[Change listing data]
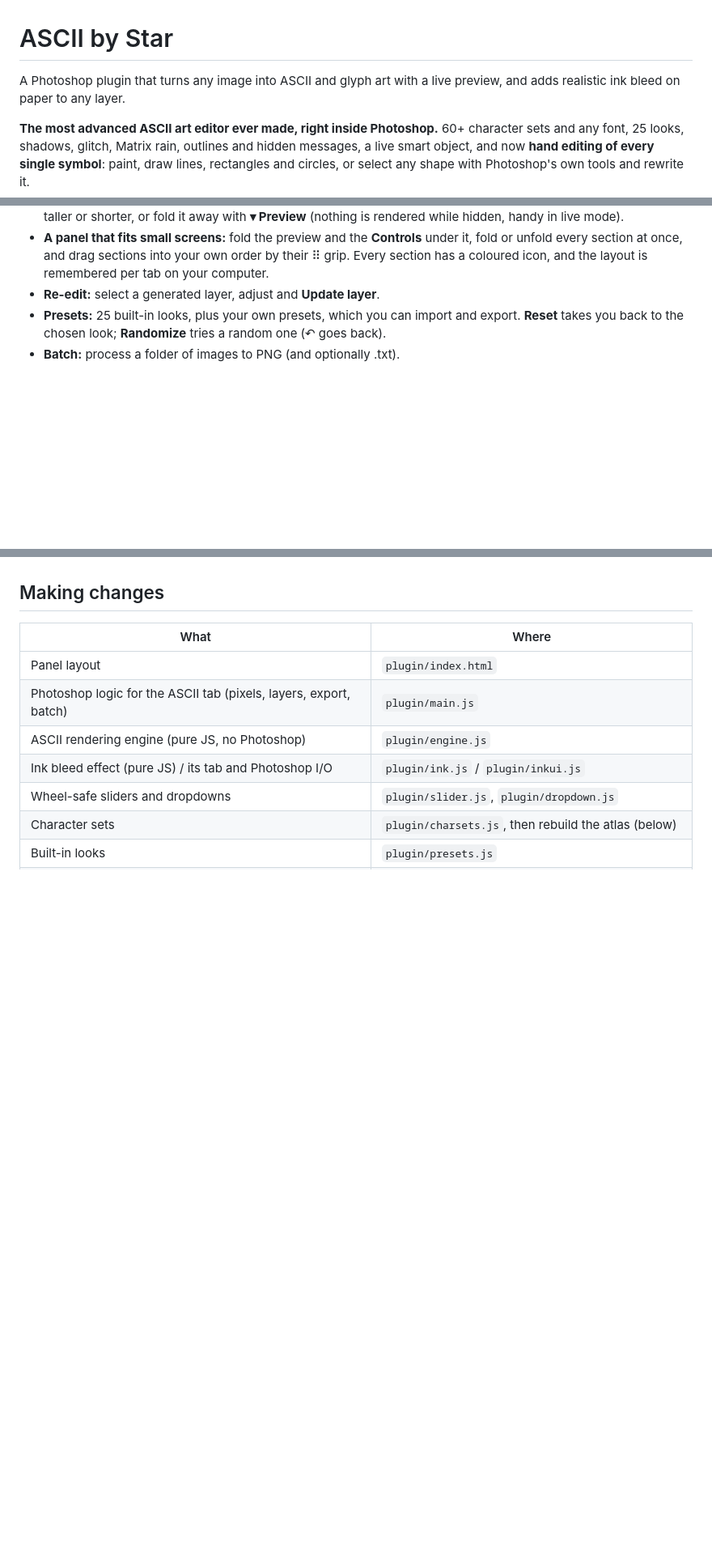
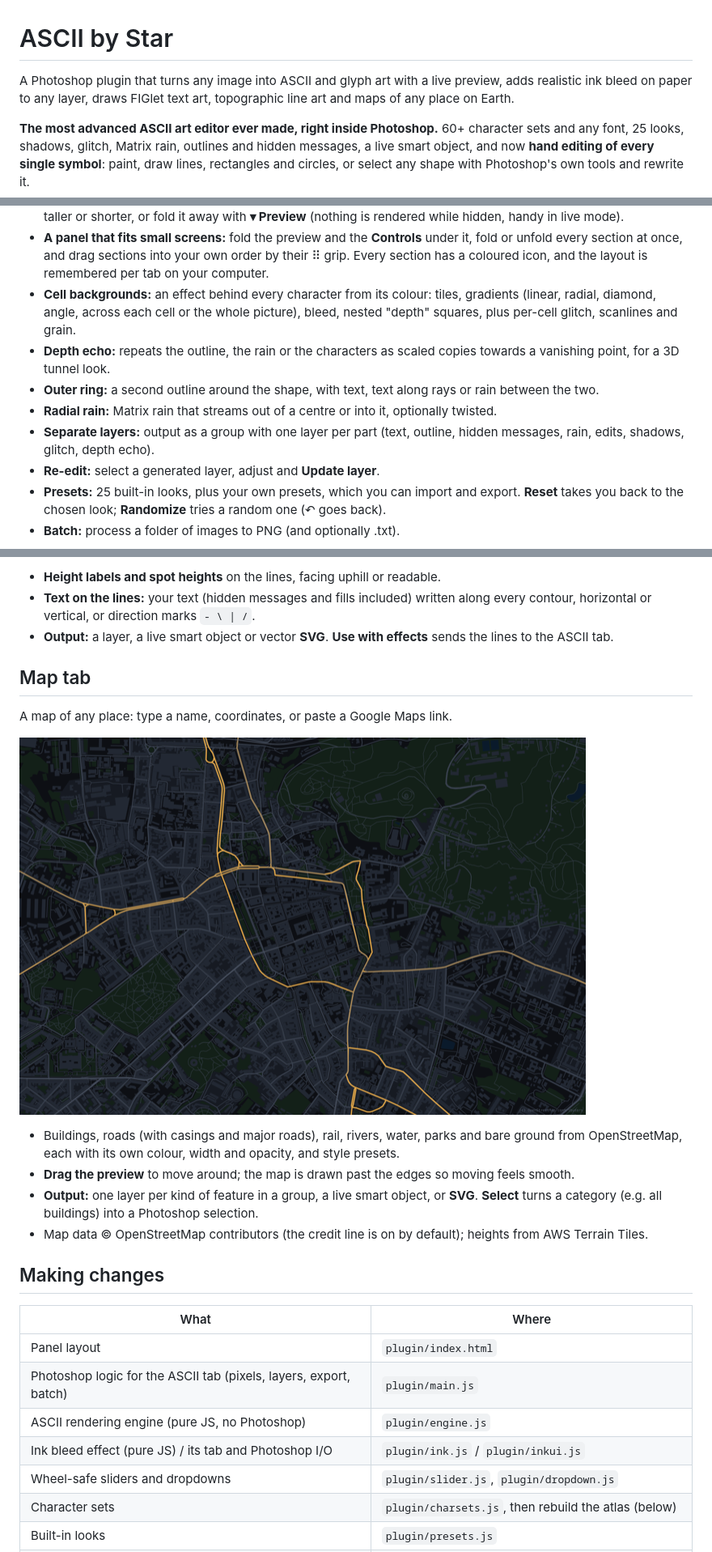
Before and after one commit to StarodubO/ASCII-by-star, a Markdown page: README.md, 3 parts joined by grey strips. Shown at 81% size. Rendered like a GitHub page; pictures changed too: docs/map-lviv-night.png (added); blank space fills up the shorter version.

```diff
--- a/README.md
+++ b/README.md
@@ -1,6 +1,6 @@
 # ASCII by Star
 
-A Photoshop plugin that turns any image into ASCII and glyph art with a live preview, and adds realistic ink bleed on paper to any layer.
+A Photoshop plugin that turns any image into ASCII and glyph art with a live preview, adds realistic ink bleed on paper to any layer, draws FIGlet text art, topographic line art and maps of any place on Earth.
 
 **The most advanced ASCII art editor ever made, right inside Photoshop.** 60+ character sets and any font, 25 looks, shadows, glitch, Matrix rain, outlines and hidden messages, a live smart object, and now **hand editing of every single symbol**: paint, draw lines, rectangles and circles, or select any shape with Photoshop's own tools and rewrite it.
 
@@ -37,6 +37,11 @@ Works with RGB and Grayscale documents at 8, 16 and 32 bits per channel, includi
 - **Live smart object:** places the result as a smart object and updates it as you change settings, with Photoshop's own zoom and pan.
 - **Preview:** zoom with the mouse wheel or the zoom bar, drag to move around, drag the grip under it to make it taller or shorter, or fold it away with **▾ Preview** (nothing is rendered while hidden, handy in live mode).
 - **A panel that fits small screens:** fold the preview and the **Controls** under it, fold or unfold every section at once, and drag sections into your own order by their ⠿ grip. Every section has a coloured icon, and the layout is remembered per tab on your computer.
+- **Cell backgrounds:** an effect behind every character from its colour: tiles, gradients (linear, radial, diamond, angle, across each cell or the whole picture), bleed, nested "depth" squares, plus per-cell glitch, scanlines and grain.
+- **Depth echo:** repeats the outline, the rain or the characters as scaled copies towards a vanishing point, for a 3D tunnel look.
+- **Outer ring:** a second outline around the shape, with text, text along rays or rain between the two.
+- **Radial rain:** Matrix rain that streams out of a centre or into it, optionally twisted.
+- **Separate layers:** output as a group with one layer per part (text, outline, hidden messages, rain, edits, shadows, glitch, depth echo).
 - **Re-edit:** select a generated layer, adjust and **Update layer**.
 - **Presets:** 25 built-in looks, plus your own presets, which you can import and export. **Reset** takes you back to the chosen look; **Randomize** tries a random one (↶ goes back).
 - **Batch:** process a folder of images to PNG (and optionally .txt).
@@ -52,3 +71,16 @@ Adds an ink-on-paper overlay to any layer (or the whole visible image) without t
+- **Height labels and spot heights** on the lines, facing uphill or readable.
+- **Text on the lines:** your text (hidden messages and fills included) written along every contour, horizontal or vertical, or direction marks `- \ | /`.
+- **Output:** a layer, a live smart object or vector **SVG**. **Use with effects** sends the lines to the ASCII tab.
+
+## Map tab
+A map of any place: type a name, coordinates, or paste a Google Maps link.
+
+![Lviv, night style](docs/map-lviv-night.png)
+
+- Buildings, roads (with casings and major roads), rail, rivers, water, parks and bare ground from OpenStreetMap, each with its own colour, width and opacity, and style presets.
+- **Drag the preview** to move around; the map is drawn past the edges so moving feels smooth.
+- **Output:** one layer per kind of feature in a group, a live smart object, or **SVG**. **Select** turns a category (e.g. all buildings) into a Photoshop selection.
+- Map data © OpenStreetMap contributors (the credit line is on by default); heights from AWS Terrain Tiles.
 
 ## Making changes
 | What | Where |
```
Also changed, not shown: other parts of README.md (+14 -0 lines), docs/lines-hypso.png (added), docs/lines-topo.png (added).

→ **DIRECTIONS**
The total, and nothing more: how many lines in the entries contain "into"?

→ **TASK RESPONSE**
5